>>>>

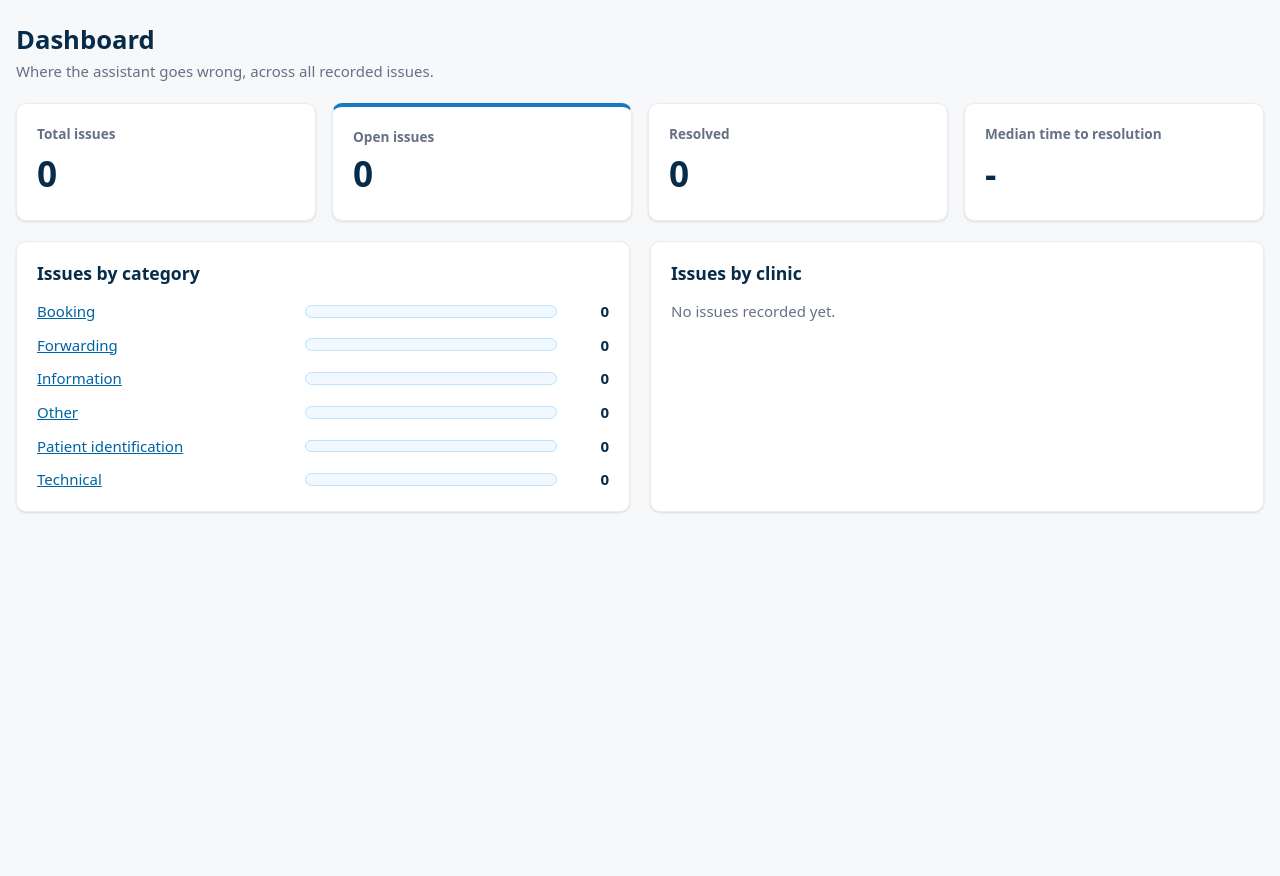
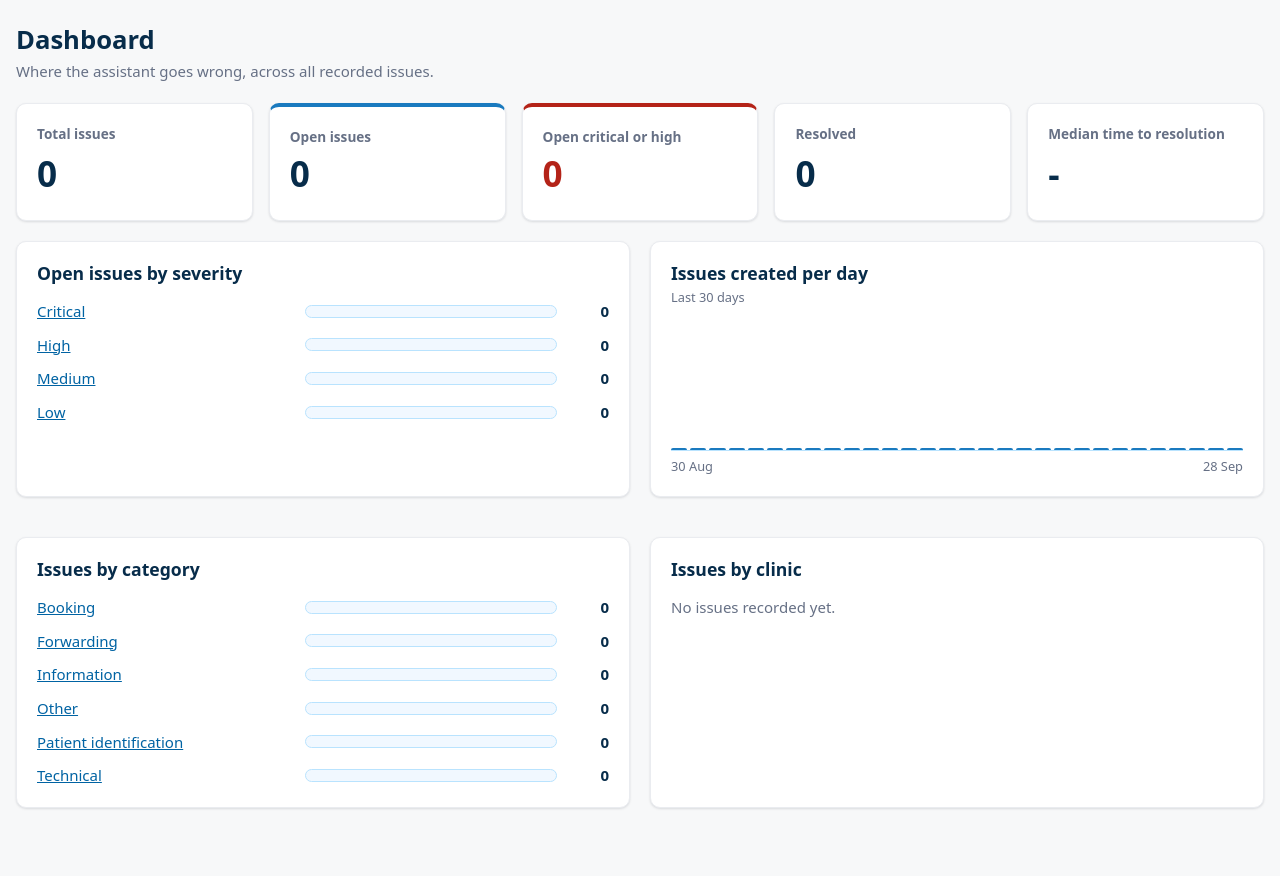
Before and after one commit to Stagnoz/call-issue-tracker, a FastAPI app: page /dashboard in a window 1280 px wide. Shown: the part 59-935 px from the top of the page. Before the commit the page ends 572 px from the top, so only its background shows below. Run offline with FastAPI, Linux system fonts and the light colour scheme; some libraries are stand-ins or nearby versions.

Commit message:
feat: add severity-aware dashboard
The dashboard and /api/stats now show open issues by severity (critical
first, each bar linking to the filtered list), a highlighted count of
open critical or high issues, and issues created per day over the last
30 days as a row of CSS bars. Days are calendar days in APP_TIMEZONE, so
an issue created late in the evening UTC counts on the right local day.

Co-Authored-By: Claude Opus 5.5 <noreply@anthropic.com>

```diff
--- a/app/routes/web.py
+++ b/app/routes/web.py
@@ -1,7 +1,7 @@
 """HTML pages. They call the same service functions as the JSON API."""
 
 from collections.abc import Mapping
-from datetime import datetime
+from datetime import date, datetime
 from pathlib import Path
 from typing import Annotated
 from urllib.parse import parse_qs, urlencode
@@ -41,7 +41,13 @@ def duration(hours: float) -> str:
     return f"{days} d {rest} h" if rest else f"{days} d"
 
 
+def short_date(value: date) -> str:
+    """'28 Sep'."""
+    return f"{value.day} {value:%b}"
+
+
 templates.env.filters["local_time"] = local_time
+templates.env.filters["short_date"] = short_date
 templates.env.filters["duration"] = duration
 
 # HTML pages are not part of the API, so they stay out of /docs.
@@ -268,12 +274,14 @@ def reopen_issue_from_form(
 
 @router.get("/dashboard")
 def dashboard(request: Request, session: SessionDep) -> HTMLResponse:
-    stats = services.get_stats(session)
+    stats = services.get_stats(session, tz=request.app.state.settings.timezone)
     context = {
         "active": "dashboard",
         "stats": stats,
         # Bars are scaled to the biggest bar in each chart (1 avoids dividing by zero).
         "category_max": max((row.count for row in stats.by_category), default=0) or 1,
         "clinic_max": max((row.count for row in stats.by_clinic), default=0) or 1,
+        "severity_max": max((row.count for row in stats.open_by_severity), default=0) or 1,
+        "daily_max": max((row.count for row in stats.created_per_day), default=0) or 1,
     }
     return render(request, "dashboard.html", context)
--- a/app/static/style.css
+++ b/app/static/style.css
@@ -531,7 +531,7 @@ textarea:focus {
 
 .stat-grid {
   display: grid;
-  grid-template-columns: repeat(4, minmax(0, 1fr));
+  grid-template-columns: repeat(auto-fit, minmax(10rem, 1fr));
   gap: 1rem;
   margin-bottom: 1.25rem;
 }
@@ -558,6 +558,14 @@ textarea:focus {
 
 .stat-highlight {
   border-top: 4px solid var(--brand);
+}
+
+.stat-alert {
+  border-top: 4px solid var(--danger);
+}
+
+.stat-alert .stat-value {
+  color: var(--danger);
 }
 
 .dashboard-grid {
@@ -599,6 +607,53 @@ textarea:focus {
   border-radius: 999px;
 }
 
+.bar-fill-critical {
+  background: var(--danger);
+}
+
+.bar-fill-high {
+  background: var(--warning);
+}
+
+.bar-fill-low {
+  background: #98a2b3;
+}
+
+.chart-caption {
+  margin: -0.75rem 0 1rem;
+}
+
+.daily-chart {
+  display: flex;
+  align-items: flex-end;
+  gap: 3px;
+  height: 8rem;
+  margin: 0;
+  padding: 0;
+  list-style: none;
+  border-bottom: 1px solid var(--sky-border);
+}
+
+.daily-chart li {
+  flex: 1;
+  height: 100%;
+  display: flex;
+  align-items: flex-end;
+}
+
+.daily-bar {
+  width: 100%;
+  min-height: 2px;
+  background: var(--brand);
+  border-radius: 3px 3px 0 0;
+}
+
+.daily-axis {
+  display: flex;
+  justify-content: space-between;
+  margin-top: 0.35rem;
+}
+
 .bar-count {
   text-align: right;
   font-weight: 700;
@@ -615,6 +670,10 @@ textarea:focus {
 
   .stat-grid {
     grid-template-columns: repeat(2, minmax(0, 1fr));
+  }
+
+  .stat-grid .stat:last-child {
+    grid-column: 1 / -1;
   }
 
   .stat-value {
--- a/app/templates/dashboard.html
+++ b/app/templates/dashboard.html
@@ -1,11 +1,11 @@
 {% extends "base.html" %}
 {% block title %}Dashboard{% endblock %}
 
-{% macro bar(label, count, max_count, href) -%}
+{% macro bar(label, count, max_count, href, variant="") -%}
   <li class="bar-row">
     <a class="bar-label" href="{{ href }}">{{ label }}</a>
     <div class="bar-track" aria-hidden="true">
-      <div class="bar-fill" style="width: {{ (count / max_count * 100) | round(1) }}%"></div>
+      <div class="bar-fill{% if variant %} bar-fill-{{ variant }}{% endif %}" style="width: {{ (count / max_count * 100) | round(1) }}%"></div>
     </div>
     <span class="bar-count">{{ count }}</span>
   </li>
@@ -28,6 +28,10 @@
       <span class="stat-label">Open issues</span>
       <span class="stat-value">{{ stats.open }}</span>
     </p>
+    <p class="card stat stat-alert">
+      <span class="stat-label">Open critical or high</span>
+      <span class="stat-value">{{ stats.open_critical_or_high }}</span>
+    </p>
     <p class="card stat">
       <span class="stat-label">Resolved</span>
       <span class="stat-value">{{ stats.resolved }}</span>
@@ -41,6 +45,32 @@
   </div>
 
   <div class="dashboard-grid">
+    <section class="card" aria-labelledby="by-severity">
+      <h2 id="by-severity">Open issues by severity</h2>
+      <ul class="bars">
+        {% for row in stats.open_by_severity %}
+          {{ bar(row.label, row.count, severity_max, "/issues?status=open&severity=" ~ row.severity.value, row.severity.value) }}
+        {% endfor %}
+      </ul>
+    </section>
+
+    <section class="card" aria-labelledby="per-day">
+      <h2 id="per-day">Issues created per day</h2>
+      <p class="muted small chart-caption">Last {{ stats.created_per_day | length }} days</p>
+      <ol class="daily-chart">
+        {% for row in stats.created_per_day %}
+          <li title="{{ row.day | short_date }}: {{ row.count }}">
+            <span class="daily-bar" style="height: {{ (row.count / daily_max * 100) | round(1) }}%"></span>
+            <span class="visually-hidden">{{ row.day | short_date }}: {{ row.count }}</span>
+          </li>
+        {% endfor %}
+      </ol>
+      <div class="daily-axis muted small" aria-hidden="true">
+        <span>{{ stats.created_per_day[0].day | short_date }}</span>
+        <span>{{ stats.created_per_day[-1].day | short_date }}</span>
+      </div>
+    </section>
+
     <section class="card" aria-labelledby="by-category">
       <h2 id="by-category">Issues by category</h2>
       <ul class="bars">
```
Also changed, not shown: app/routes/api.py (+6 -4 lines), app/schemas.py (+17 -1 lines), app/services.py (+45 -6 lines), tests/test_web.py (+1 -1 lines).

<<<<
>>>>

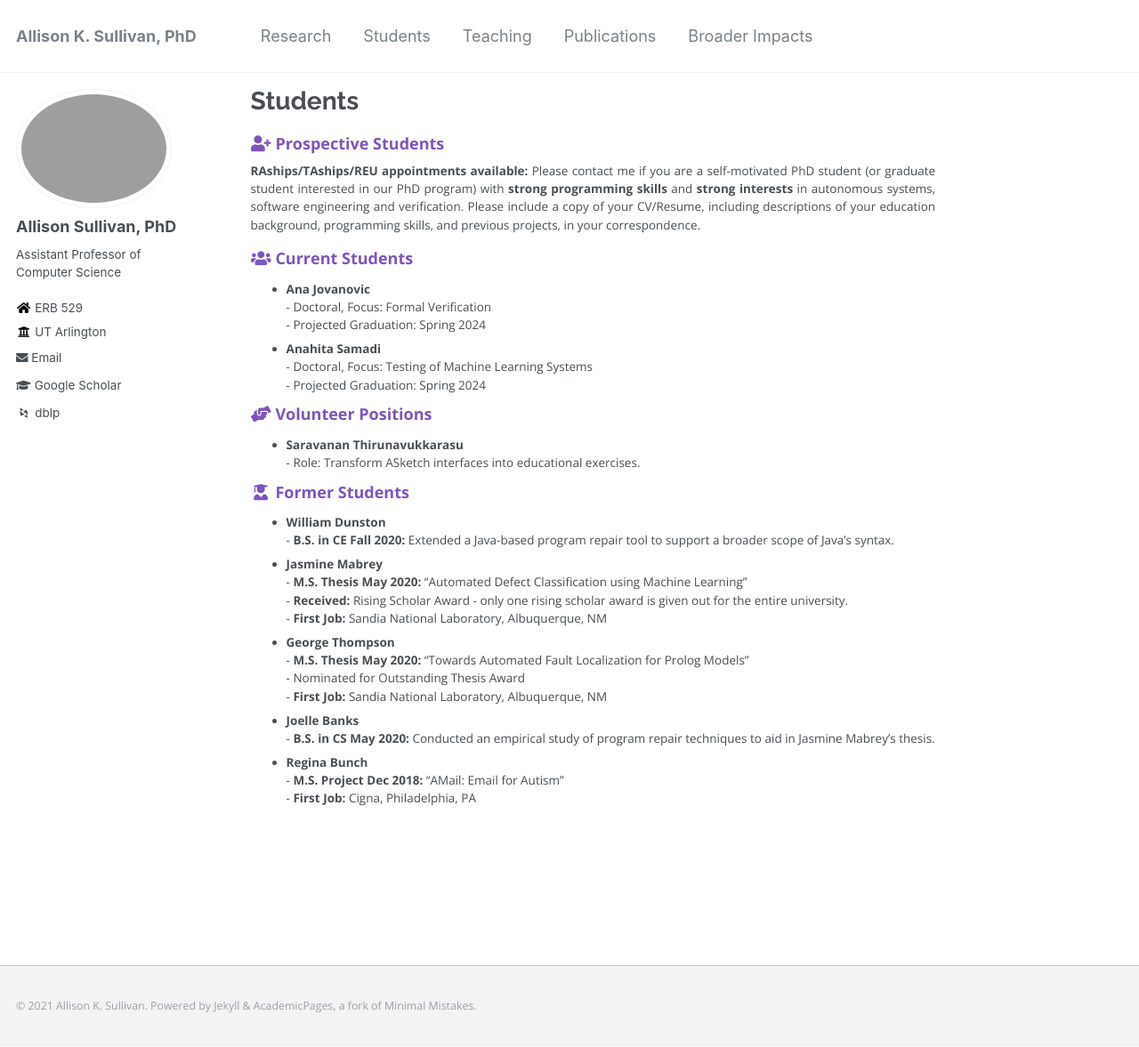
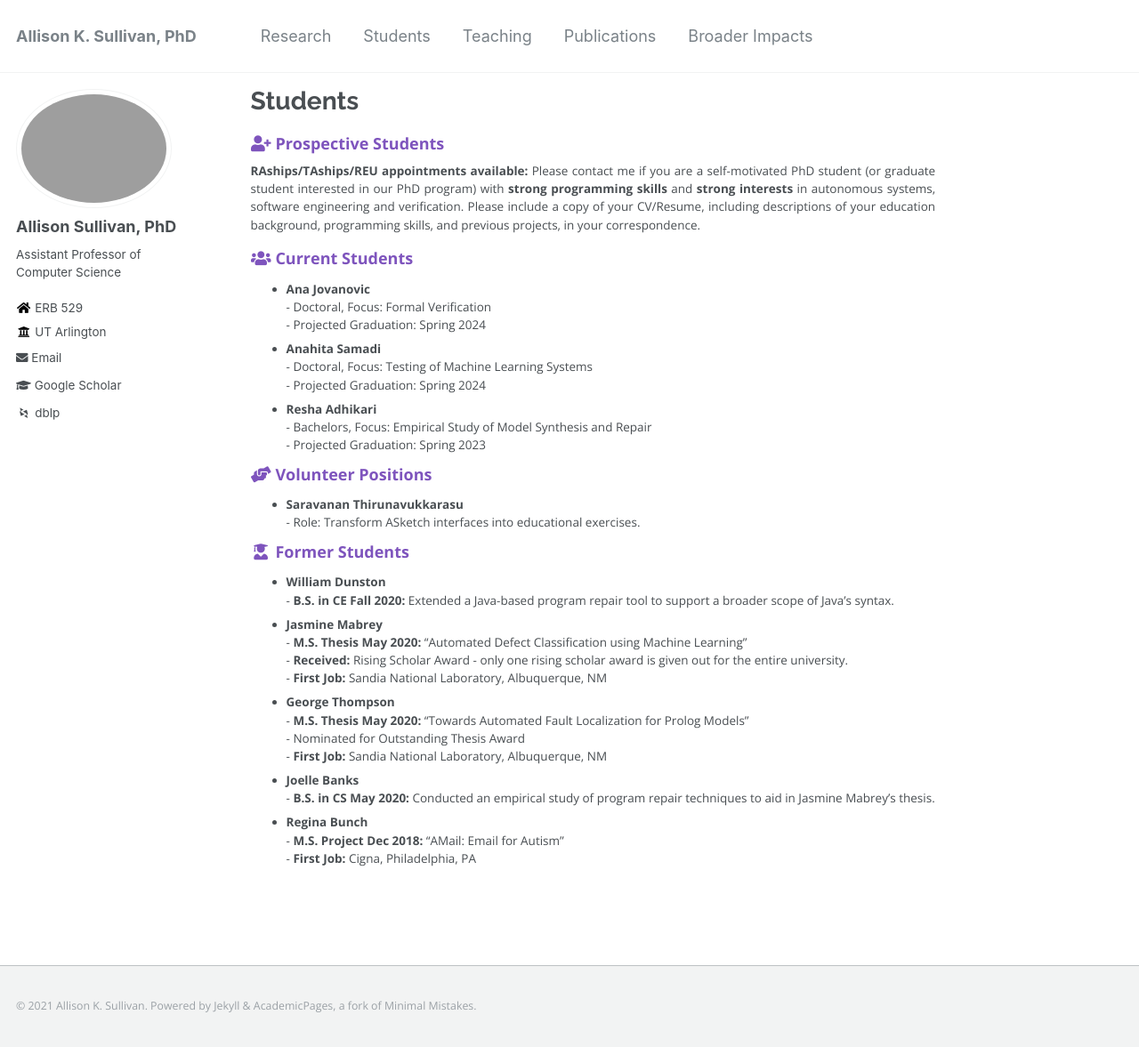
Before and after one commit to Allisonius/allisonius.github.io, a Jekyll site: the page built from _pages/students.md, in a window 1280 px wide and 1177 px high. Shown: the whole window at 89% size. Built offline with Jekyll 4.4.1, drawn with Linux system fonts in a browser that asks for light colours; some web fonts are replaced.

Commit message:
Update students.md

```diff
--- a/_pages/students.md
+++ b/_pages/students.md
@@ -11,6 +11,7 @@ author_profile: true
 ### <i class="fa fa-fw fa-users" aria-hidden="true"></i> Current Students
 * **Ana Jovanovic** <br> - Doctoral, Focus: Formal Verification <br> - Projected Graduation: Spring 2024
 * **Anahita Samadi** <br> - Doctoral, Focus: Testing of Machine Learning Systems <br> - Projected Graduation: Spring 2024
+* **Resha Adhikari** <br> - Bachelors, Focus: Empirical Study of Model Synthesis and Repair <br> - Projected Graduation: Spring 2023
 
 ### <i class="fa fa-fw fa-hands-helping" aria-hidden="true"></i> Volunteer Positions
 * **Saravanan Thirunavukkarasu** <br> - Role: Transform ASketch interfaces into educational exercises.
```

<<<<

• [How to complete this task]:
Lines holding "value" in the material above are to be reported.

• [Problem solution]:
+def short_date(value: date) -> str:
+    return f"{value.day} {value:%b}"
+.stat-alert .stat-value {
   .stat-value {
       <span class="stat-value">{{ stats.open }}</span>
+      <span class="stat-value">{{ stats.open_critical_or_high }}</span>
       <span class="stat-value">{{ stats.resolved }}</span>
+          {{ bar(row.label, row.count, severity_max, "/issues?status=open&severity=" ~ row.severity.value, row.severity.value) }}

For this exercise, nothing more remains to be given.